Top of GIVEN RECORDS

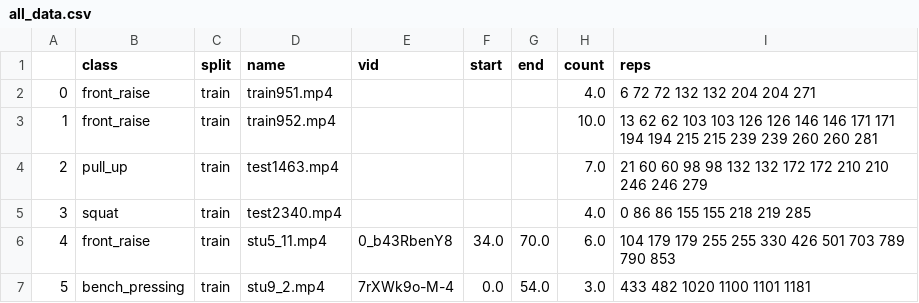
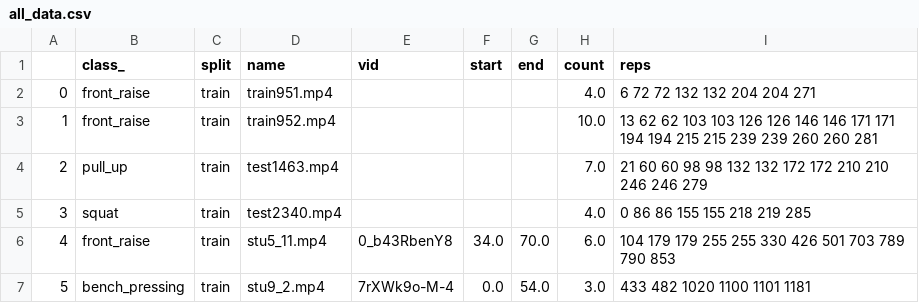
Before and after one commit to iucario/WorkoutDetector, a CSV file: datasets/RepCount/all_data.csv, drawn as a sheet; only a part is shown.

Commit message:
Update RepCount annotation csv column 'class' to 'class_' Add RepcountVideoDataset to load binary classification frames

```diff
--- a/datasets/RepCount/all_data.csv
+++ b/datasets/RepCount/all_data.csv
@@ -1,2 +1,2 @@
-,class,split,name,vid,start,end,count,reps
+,class_,split,name,vid,start,end,count,reps
 0,front_raise,train,train951.mp4,,,,4.0,6 72 72 132 132 204 204 271
```
Also changed, not shown: 4 other files.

Bottom of GIVEN RECORDS

WHAT THE EXERCISE ASKS: Output the lines above in full and exactly. Leave out every picture.

SOLUTION TO THE PROBLEM:
Before and after one commit to iucario/WorkoutDetector, a CSV file: datasets/RepCount/all_data.csv, drawn as a sheet; only a part is shown.

Commit message:
Update RepCount annotation csv column 'class' to 'class_' Add RepcountVideoDataset to load binary classification frames

```diff
--- a/datasets/RepCount/all_data.csv
+++ b/datasets/RepCount/all_data.csv
@@ -1,2 +1,2 @@
-,class,split,name,vid,start,end,count,reps
+,class_,split,name,vid,start,end,count,reps
 0,front_raise,train,train951.mp4,,,,4.0,6 72 72 132 132 204 204 271
```
Also changed, not shown: 4 other files.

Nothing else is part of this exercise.